In this post, it's mostly about Leaves Worth Dyeing For! Since the eco-dye workshop a couple of weeks ago. I got all inspired and motivated to try more plentiful Eucalyptus leaves all around me. I was searching and learning names of some of the many Eucalyptus species growing in Australia. In doing so I came across a great and inspiring blog called Local & Bespoke. With my new found knowledge of the native trees I discovered that they are available right around me! So I'm having fun photographing and smelling them. 

Naturally in this post I have some new leaves and names to share with you. In the process of searching the web I came across another useful website Green Fingers: Australia Plant Society where I can always visit for more information. 
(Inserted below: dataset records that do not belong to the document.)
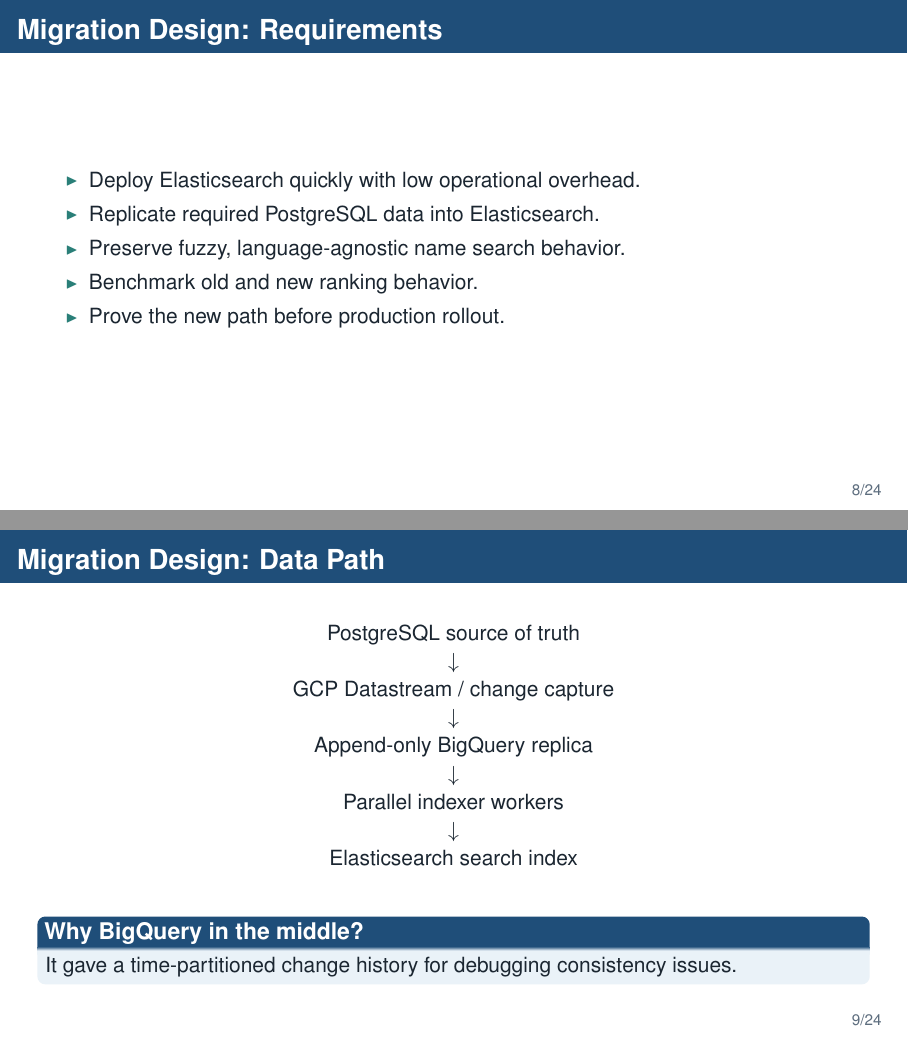
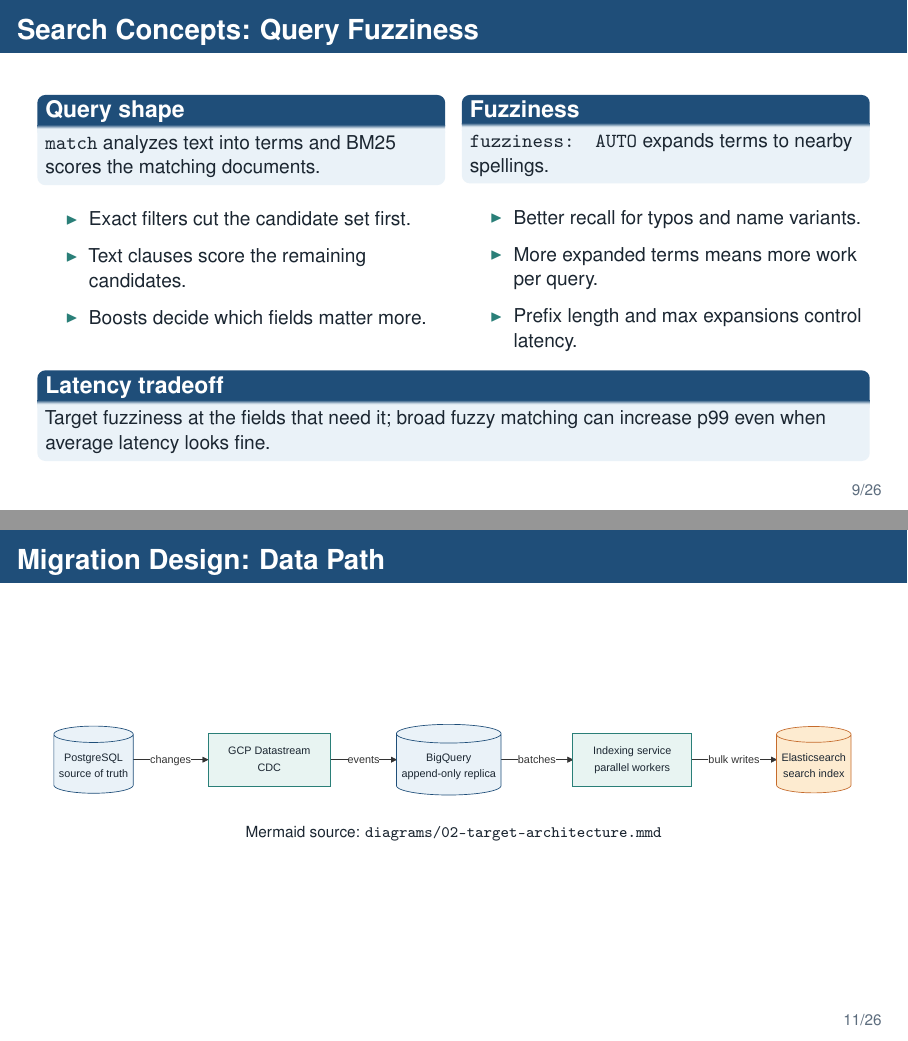
Before and after one commit to amir-h-rassafi/presentation, LaTeX slides (presentations/search-migration/main.tex): pages 8 and 9 of 24 before the commit and pages 9 and 11 of 26 after it, joined at a grey line. Compiled offline with pdfLaTeX.

Commit message:
Update search migration presentation diagrams

```diff
--- a/presentations/search-migration/main.tex
+++ b/presentations/search-migration/main.tex
@@ -212,3 +247,37 @@
+\begin{frame}{Search Concepts: Query Fuzziness}
+  \small
+  \begin{columns}[T,totalwidth=\textwidth]
+    \column{0.48\textwidth}
+      \begin{block}{Query shape}
+        \texttt{match} analyzes text into terms and BM25 scores the matching documents.
+      \end{block}
+
+      \begin{itemize}
+        \item Exact filters cut the candidate set first.
+        \item Text clauses score the remaining candidates.
+        \item Boosts decide which fields matter more.
+      \end{itemize}
+
+    \column{0.48\textwidth}
+      \begin{block}{Fuzziness}
+        \texttt{fuzziness: AUTO} expands terms to nearby spellings.
+      \end{block}
+
+      \begin{itemize}
+        \item Better recall for typos and name variants.
+        \item More expanded terms means more work per query.
+        \item Prefix length and max expansions control latency.
+      \end{itemize}
+  \end{columns}
+
+  \vspace{0.05cm}
+  \begin{block}{Latency tradeoff}
+    Target fuzziness at the fields that need it; broad fuzzy matching can increase p99 even when average latency looks fine.
+  \end{block}
+\end{frame}
+
+
+
 
 \section{Migration Design}
 \subsection{Moving data without overloading PostgreSQL}
@@ -225,24 +294,13 @@
 \end{frame}
 
 \begin{frame}{Migration Design: Data Path}
-  \begin{center}
-    \begin{tabular}{c}
-      PostgreSQL source of truth \\
-      $\downarrow$ \\
-      GCP Datastream / change capture \\
-      $\downarrow$ \\
-      Append-only BigQuery replica \\
-      $\downarrow$ \\
-      Parallel indexer workers \\
-      $\downarrow$ \\
-      Elasticsearch search index
-    \end{tabular}
-  \end{center}
+  \centering
+  \vfill
+  \includegraphics[width=0.98\textwidth]{diagrams/02-target-architecture-cropped.pdf}
 
-  \vspace{0.15cm}
-  \begin{block}{Why BigQuery in the middle?}
-    It gave a time-partitioned change history for debugging consistency issues.
-  \end{block}
+  \vspace{0.25cm}
+  {\scriptsize Mermaid source: \texttt{diagrams/02-target-architecture.mmd}}
+  \vfill
 \end{frame}
 
 \begin{frame}{Migration Design: Document Identity}
```
Also changed, not shown: presentations/search-migration/diagrams/02-target-architecture-cropped.pdf (added), presentations/search-migration/diagrams/02-target-architecture.pdf (added), presentations/search-migration/diagrams/02-target-architecture.png (added), presentations/search-migration/diagrams/02-target-architecture.svg (added), presentations/search-migration/diagrams/07-query-fuzziness-test.png (added), presentations/search-migration/diagrams/07-query-fuzziness-test.svg (added), presentations/search-migration/main.tex (43 more changed lines), 3 other files.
Following on from the last eco-dye workshop. Another date is now set for the next workshop on Sat. 25 July. I also have been thinking of offering a stitching workshop using dyed fabric. I'm working on piecing simple little stitch blocks for my next exhibition in 2016 (maybe!). So I thought I will use  the same techniques to teach in this workshop.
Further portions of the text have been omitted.